I hate using strings to represent program elements!  One of the big problems is that it hinders automated refactoring.  Strings don’t have any semantic meaning, so refactoring tools don’t know which references to the string need to be updated.

 

While playing with expression trees, a while ago I came up with this:

public static class Argument
{
    public static void NotNull(object value, Expression<Func<Func<object>>> arg)
    {
        if (value == null)
        {
            var body1 = (Expression<Func<object>>)arg.Body;
            var body2 = (MemberExpression)body1.Body;
            throw new ArgumentNullException(body2.Member.Name);
        }

    }
}

 

You can use this for argument validation like this:

static void Main(string[] args)
{
    Argument.NotNull(args, () => () => args);
}

 

This looks a little strange, but has some interesting properties:

  1. There are no strings, which means that refactoring tools “Just Work” and update all references.
  2. The majority of the reflection code happens only in the exception code, which means that this has significantly better performance than my first attempt (which took just an “Expression<Func<object>>”

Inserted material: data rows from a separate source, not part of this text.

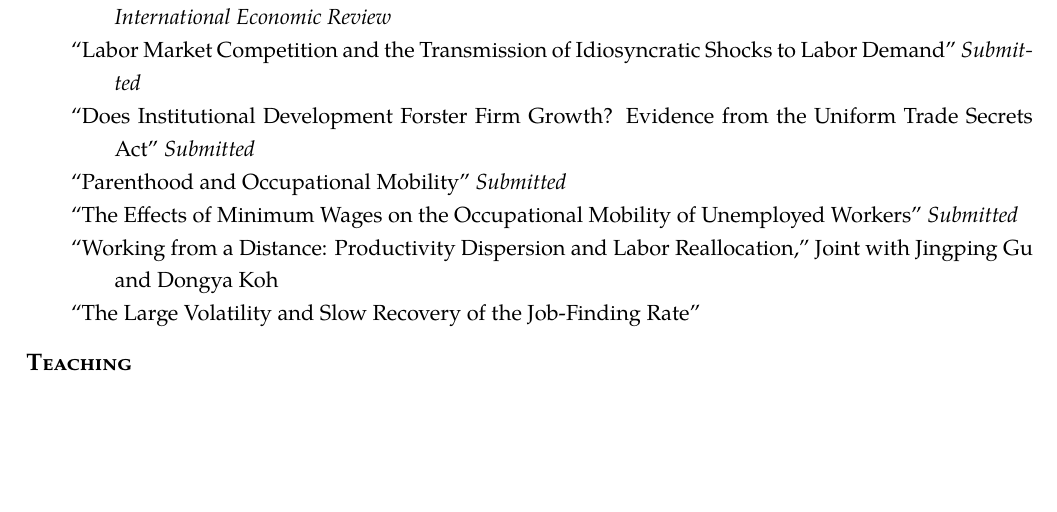
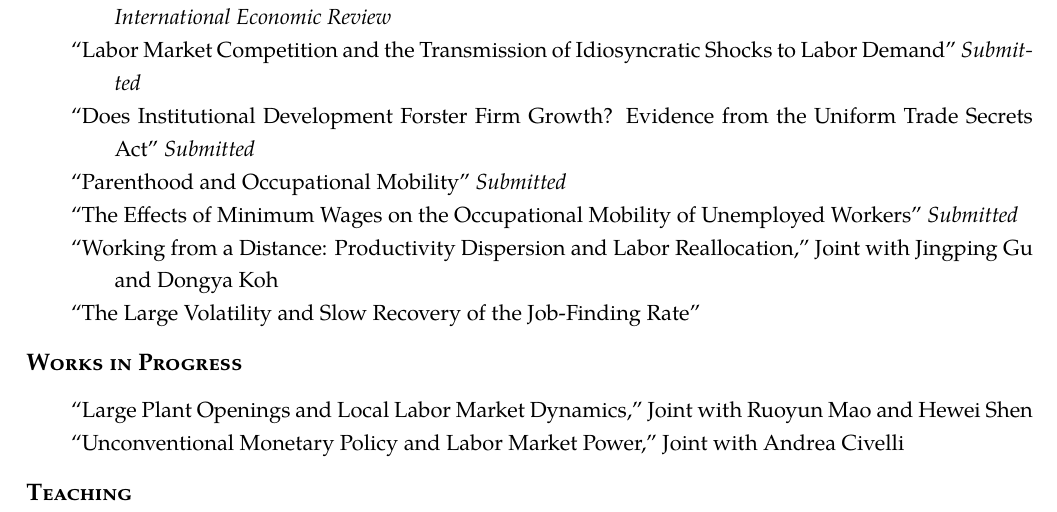
Before and after one commit to Andrew-YizhouLiu/Andrew-YizhouLiu.github.io, a LaTeX CV (files/Liu, Andrew Yizhou-CV.tex): part of page 1 of 2, cut so that both start at the same text, the shorter picture padded with empty space. Compiled offline with pdfLaTeX.

Commit message:
Oct 2023 2

```diff
--- a/files/Liu, Andrew Yizhou-CV.tex
+++ b/files/Liu, Andrew Yizhou-CV.tex
@@ -184,12 +184,12 @@ University of Arkansas, Fayetteville, AR 72701 &  \bf{Home page:} &  \href{https
 \end{tabularx}
 \end{rSection}
 
-% Works in Progress
-%\begin{rSection}{Works in Progress}
-%\begin{tabularx}{\linewidth}{>{\hangindent=2em}X}
-%``Labor Market Entry Shock and Life-Cycle Occupational Mobility''\\
-%\end{tabularx}
-%\end{rSection}
+\begin{rSection}{Works in Progress}
+\begin{tabularx}{\linewidth}{>{\hangindent=2em}X}
+``Large Plant Openings and Local Labor Market Dynamics," Joint with Ruoyun Mao and Hewei Shen\\
+``Unconventional Monetary Policy and Labor Market Power,'' Joint with Andrea Civelli\\
+\end{tabularx}
+\end{rSection}
 
 % Teaching
 \begin{rSection}{Teaching}
```
Also changed, not shown: files/Liu, Andrew Yizhou-CV.pdf, 1 other file.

On the other hand it has some drawbacks too:

  1. The calling side looks a little strange with “() => () =>'”
  2. Using this approach will lead to a LOT of compiler generated display classes to store the parameter references.

I’m not sure I would use this in production code, but it was an interesting exercise to come up with a way of validating parameters that doesn’t involve strings.

 

What do you think?